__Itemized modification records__
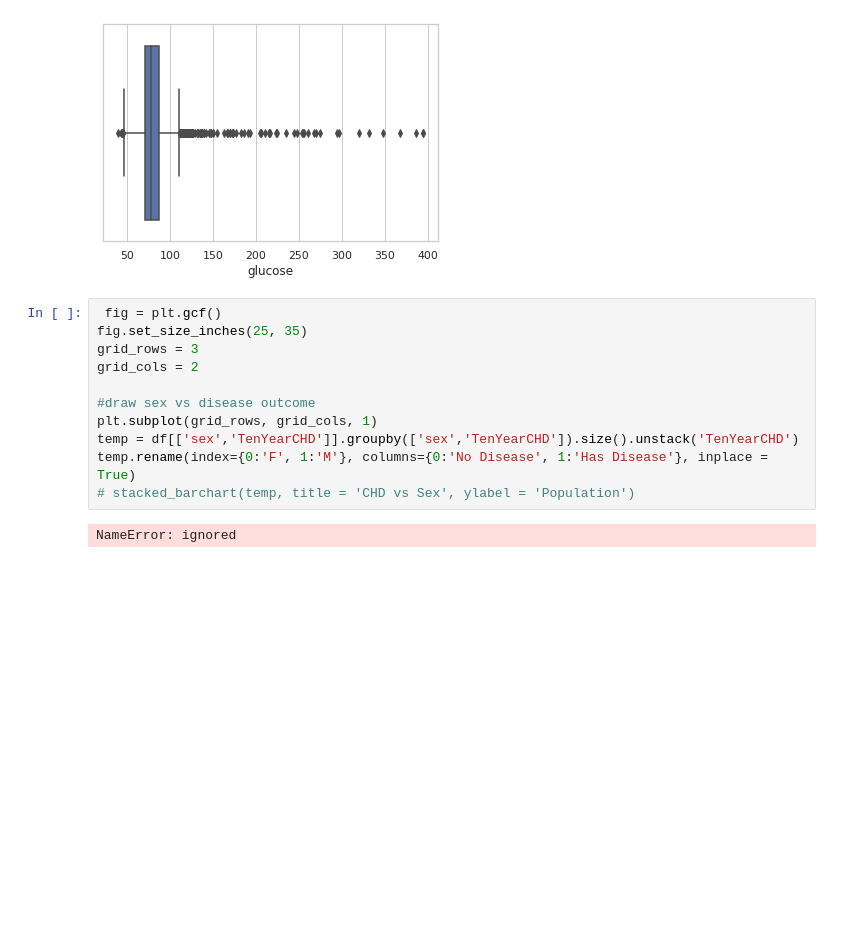
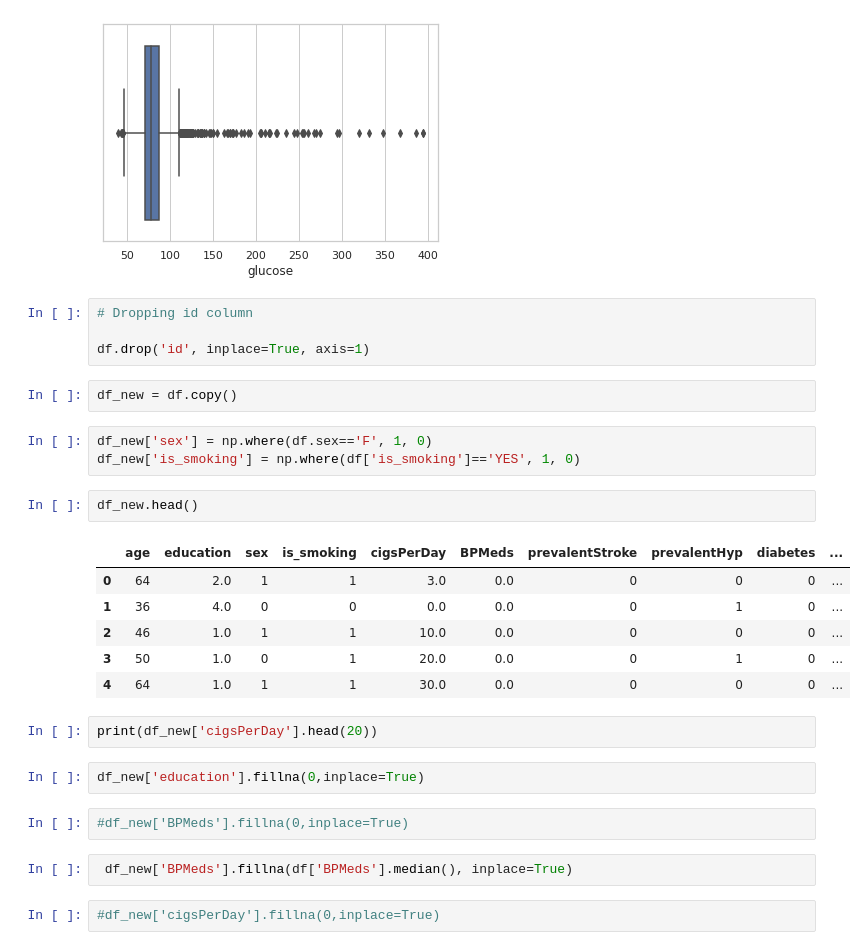
Before and after one commit to Yogesh-8998/Cardio-Vascular-Risk-Prediction, a Jupyter notebook: CHD_Risk_prediction.ipynb, the cells around one changed output. Saved outputs shown, nothing was run; the diff lists cells and outputs as text; blank space fills up the shorter version.

```diff
--- a/CHD_Risk_prediction.ipynb
+++ b/CHD_Risk_prediction.ipynb
@@ -247,16 +193,31 @@ sns.boxplot(df['age'])
 # %% [output]
 <matplotlib.axes._subplots.AxesSubplot at 0x...>
 [figure]
-# %%
- fig = plt.gcf()
-fig.set_size_inches(25, 35)
-grid_rows = 3
-grid_cols = 2
-
-#draw sex vs disease outcome
-plt.subplot(grid_rows, grid_cols, 1)
-temp = df[['sex','TenYearCHD']].groupby(['sex','TenYearCHD']).size().unstack('TenYearCHD')
-temp.rename(index={0:'F', 1:'M'}, columns={0:'No Disease', 1:'Has Disease'}, inplace = True)
-# stacked_barchart(temp, title = 'CHD vs Sex', ylabel = 'Population')
-# %% [output]
-NameError: ignored
+# %%
+# Dropping id column
+
+df.drop('id', inplace=True, axis=1)
+# %%
+df_new = df.copy()
+# %%
+df_new['sex'] = np.where(df.sex=='F', 1, 0)
+df_new['is_smoking'] = np.where(df['is_smoking']=='YES', 1, 0)
+# %%
+df_new.head()
+# %% [output]
+|  | age | education | sex | is_smoking | cigsPerDay | BPMeds | prevalentStroke | prevalentHyp | diabetes | ... |
+| 0 | 64 | 2.0 | 1 | 1 | 3.0 | 0.0 | 0 | 0 | 0 | ... |
+| 1 | 36 | 4.0 | 0 | 0 | 0.0 | 0.0 | 0 | 1 | 0 | ... |
+| 2 | 46 | 1.0 | 1 | 1 | 10.0 | 0.0 | 0 | 0 | 0 | ... |
+| 3 | 50 | 1.0 | 0 | 1 | 20.0 | 0.0 | 0 | 1 | 0 | ... |
+| 4 | 64 | 1.0 | 1 | 1 | 30.0 | 0.0 | 0 | 0 | 0 | ... |
+# %%
+print(df_new['cigsPerDay'].head(20))
+# %%
+df_new['education'].fillna(0,inplace=True)
+# %%
+#df_new['BPMeds'].fillna(0,inplace=True)
+# %%
+ df_new['BPMeds'].fillna(df['BPMeds'].median(), inplace=True)
+# %%
+#df_new['cigsPerDay'].fillna(0,inplace=True)
```
Also changed, not shown: parts of 46 cells of this notebook.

__ABOUT THIS EXERCISE__
Every line in the data that holds the string "inplace" should be returned.

__OUTPUT FOR THIS TASK__
-temp.rename(index={0:'F', 1:'M'}, columns={0:'No Disease', 1:'Has Disease'}, inplace = True)
+df.drop('id', inplace=True, axis=1)
+df_new['education'].fillna(0,inplace=True)
+#df_new['BPMeds'].fillna(0,inplace=True)
+ df_new['BPMeds'].fillna(df['BPMeds'].median(), inplace=True)
+#df_new['cigsPerDay'].fillna(0,inplace=True)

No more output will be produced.